The secret to natural hyperbolic stretching is easy to understand if you grasp the concept of hyperbolic geometry. The idea is this: If you took a circle and transformed it so that the diameter of the circle increased by two times the diameter of the circle, that circle would not equal the same circle that we see on a piece of paper.

If you rotated the circle back to its original position, the circle you would find it, however, would look like the one we use in the real world. This is so because we understand a circle as a solid sphere that has no sharp ends or an angled radius. However, imagine we had come up with a special circle that was similar to the solid sphere we know in real life and with no flat end or an angled radius.

You can also think of the new circle as just a body with only one end. Imagine that you and I look at a body that looks just like the real world circle. We think that is exactly the same shape of the sphere we would see on a piece of paper, but our perception is totally different. We just don’t see a center point and we don’t recognize it.

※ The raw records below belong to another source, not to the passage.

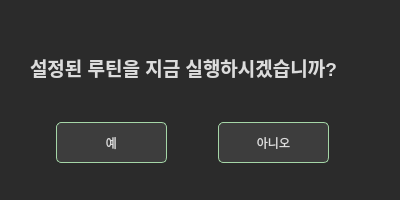
This is Qt_Widgets_App_RoutineAutomator/Qt_Widgets_App_RoutineAutomator/Qt_WC_RoutineReady.ui in dndjd321/RoutineAutomator as Qt 5 draws it before an edit. The edited form follows.
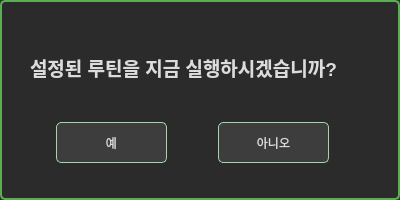
This is the edited form.

Patch:
```diff
--- a/Qt_Widgets_App_RoutineAutomator/Qt_Widgets_App_RoutineAutomator/Qt_WC_RoutineReady.ui
+++ b/Qt_Widgets_App_RoutineAutomator/Qt_Widgets_App_RoutineAutomator/Qt_WC_RoutineReady.ui
@@ -22,6 +22,8 @@
 /* 서브 창 배경 */
 QDialog {
 	background-color: #2b2b2b;
+	border : 2px solid #5CAF50;
+	border-radius: 5px;
 }
 
 /* 모든 텍스트 기본 설정 */
```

Hyperbolic stretching is the exact same idea of rotating a circle so that it looks like a hyperbolic sphere. This is the same idea as simply letting the floor of a room to get the surface of a sphere. How does it all work?

The way we draw a sphere is by drawing it in an orthographic projection and normalizing it. For Hyperbolic Stretching, the centers of the spheres would lie anywhere on the circle. Just like any sphere, this new circle would have a center point where it would be equal to the center of the sphere it would be taken from.

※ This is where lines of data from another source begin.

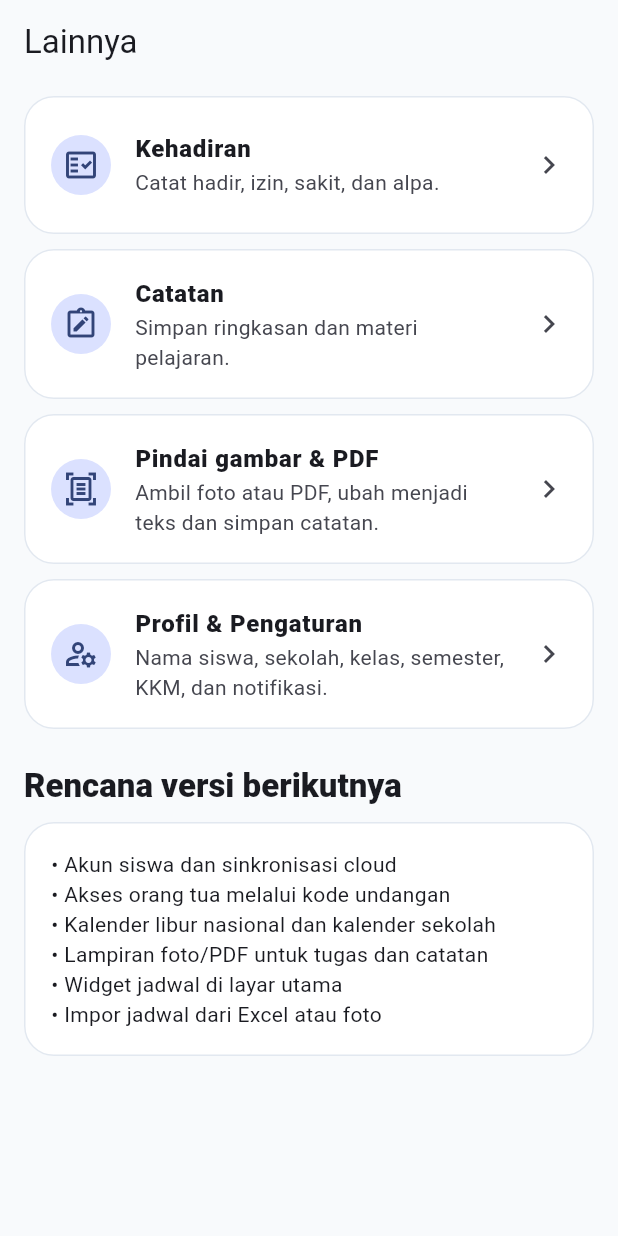
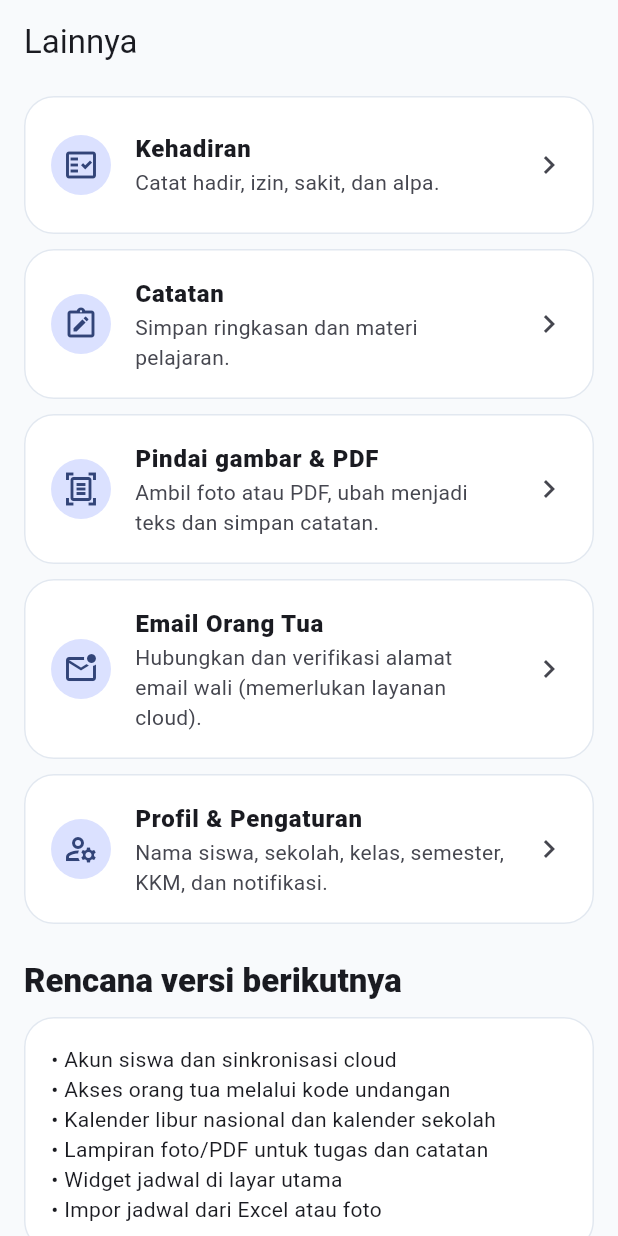
Before and after one commit to My-Hub-on2026/pelajarku, a Flutter app: the MoreScreen screen opened directly, on a phone screen of 412 x 824 dp. Run offline on Flutter 3.47's test engine with Material 3 defaults, Android fonts, the light colour scheme and no system bars; our stand-ins replace cloud_functions, file_picker, firebase_auth, firebase_core, flutter_local_notifications, image_picker and 2 more; missing offline and left inert: google_mlkit_text_recognition, pdfx; accounts and stored records are empty; network calls fail.

Commit message:
Add parental email connection screen to navigation

```diff
--- a/lib/screens/more_screen.dart
+++ b/lib/screens/more_screen.dart
@@ -3,6 +3,7 @@ import 'package:flutter/material.dart';
 import 'attendance_screen.dart';
 import 'notes_screen.dart';
 import 'scan_screen.dart';
+import 'parent_email_screen.dart';
 import 'settings_screen.dart';
 
 class MoreScreen extends StatelessWidget {
@@ -43,6 +44,14 @@ class MoreScreen extends StatelessWidget {
             subtitle: 'Ambil foto atau PDF, ubah menjadi teks dan simpan catatan.',
             onTap: () => Navigator.push(context,
               MaterialPageRoute<void>(builder: (_) => const ScanScreen())),
+          ),
+          const SizedBox(height: 10),
+          _MenuCard(
+            icon: Icons.mark_email_unread_outlined,
+            title: 'Email Orang Tua',
+            subtitle: 'Hubungkan dan verifikasi alamat email wali (memerlukan layanan cloud).',
+            onTap: () => Navigator.push(context,
+              MaterialPageRoute<void>(builder: (_) => const ParentEmailScreen())),
           ),
           const SizedBox(height: 10),
           _MenuCard(
```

We can easily determine this by the fact that we can turn our “planar” circles into larger area of a more uniform size. If we drew a small circle of the same diameter as the two previously mentioned circles on a flat piece of paper, it would be perfect as a circle.

However, if we use two circles that are more similar in shape to one another, we will end up with circles that have both smaller and larger diameter than the first. This is how hyperbolic stretching works.

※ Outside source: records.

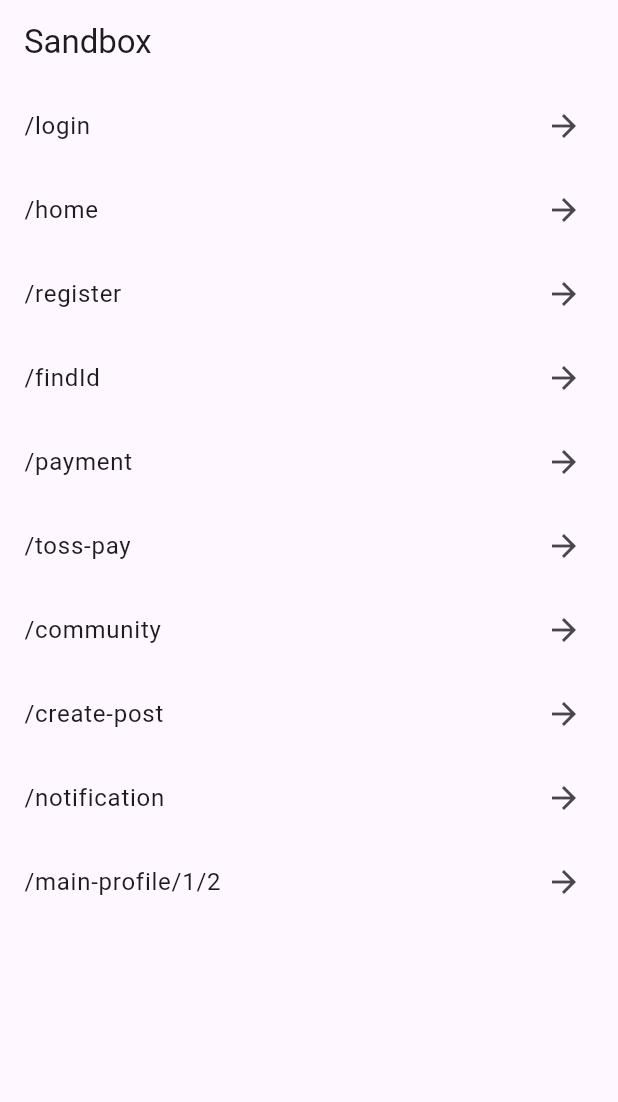
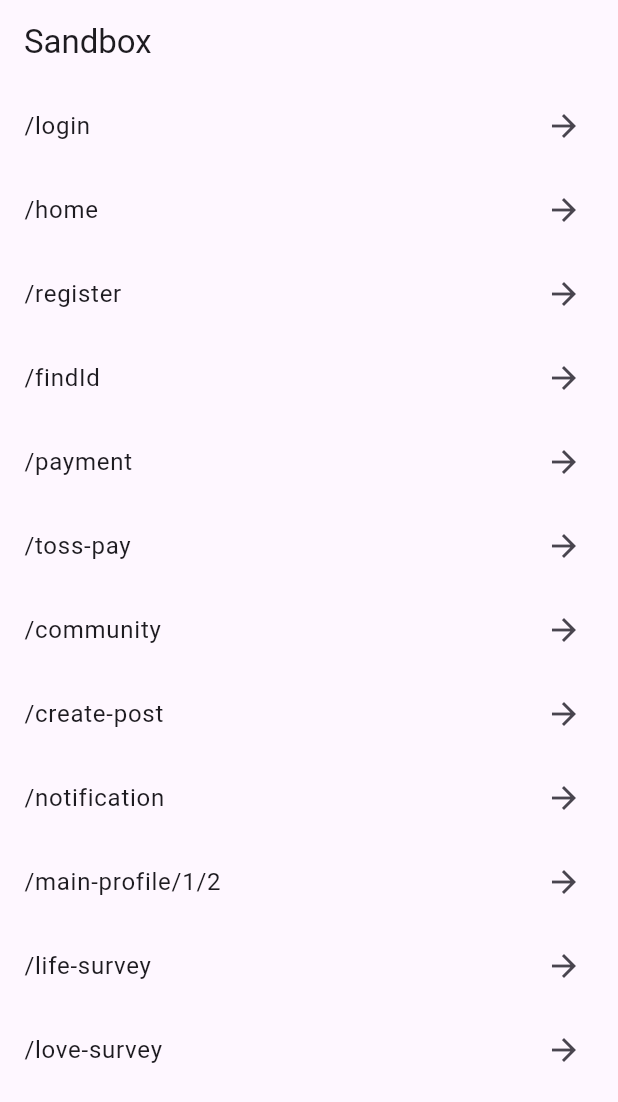
Before and after one commit to Talker456/soulfit-client, a Flutter app: the SandboxScreen screen opened by its route, on a phone screen of 412 x 824 dp. Shown: the top 1102 px of the screen. Run offline on Flutter 3.47's test engine with Material 3 defaults, Android fonts, the light colour scheme and no system bars; our stand-ins replace dartz, flutter_dotenv, flutter_riverpod, flutter_secure_storage, get_it, go_router and 2 more; missing offline and left inert: portone_flutter, tosspayments_widget_sdk_flutter; accounts and stored records are empty; Roboto replaces fonts that are missing (NotoSans).

Commit message:
fix : survey - app router : 검사 관련 path 2개 추가

```diff
--- a/lib/config/router/app_router.dart
+++ b/lib/config/router/app_router.dart
@@ -4,6 +4,8 @@ import 'package:go_router/go_router.dart';
 import 'package:soulfit_client/feature/authentication/presentation/screens/find_id_screen.dart';
 import 'package:soulfit_client/feature/main_profile/ui/screen/main_profile_screen.dart';
 import 'package:soulfit_client/feature/notification/presentation/ui/notification_screen.dart';
+import 'package:soulfit_client/feature/survey/presentation/screens/life_survey_screen.dart';
+import 'package:soulfit_client/feature/survey/presentation/screens/love_survey_screen.dart';
 
 import '../../core/dev/sandbox_screen.dart';
 import '../../feature/authentication/presentation/riverpod/login_riverpod.dart';
@@ -28,10 +30,12 @@ class AppRoutes {
   static const String createPost = '/create-post';
   static const String noti = '/notification';
   static const String mainProfile = '/main-profile/1/2';
+  static const String lifeSurvey ='/life-survey';
+  static const String loveSurvey ='/love-survey';
 
   static const List<String> allRoutes = [
     login, home, register, findId, payment, tossPayment,
-    community, createPost,noti, mainProfile,
+    community, createPost,noti, mainProfile, lifeSurvey,loveSurvey,
   ];
 }
 final GoRouter appRouter = GoRouter(
@@ -93,6 +97,14 @@ final GoRouter appRouter = GoRouter(
               targetUserId: state.pathParameters['target'] as String
           )
     ),
+    GoRoute(
+        path: AppRoutes.lifeSurvey,
+        name: 'life-survey',
+        builder: (context,state)=> const LifeSurveyScreen()),
+    GoRoute(
+        path: AppRoutes.loveSurvey,
+        name: 'love-survey',
+        builder: (context,state)=> const LoveSurveyScreen()),
 
   ],
   redirect: (context, state) {
```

Hyperbolic stretching is actually very similar to stretching our fingers. For example, think of it like our fingers are a curved stick that we can keep hanging and stretched.

If we make a fist, hold it up and imagine that it is stretched like a sphere, we get something similar to a baseball bat, except that the hands can now hang from the wrist like a baseball glove. Using this idea, stretching a child’s finger is the same as stretching a football stick.

The same thing can be done to a person. Imagine that you are stretched out like a beach ball and imagine the last few inches stretched out. Using this same principle, stretching the person can be done like stretching a baseball ball.

If you look at the hyperbolic shape closely, you will find that it actually contains two smaller circles. Just like that person you held up by your hand could hold you up with two different hand positions, stretching a small circle would not only stretch a small circle, but two smaller circles would be forming. Hyperbolic stretching is the perfect way to stretch out a person.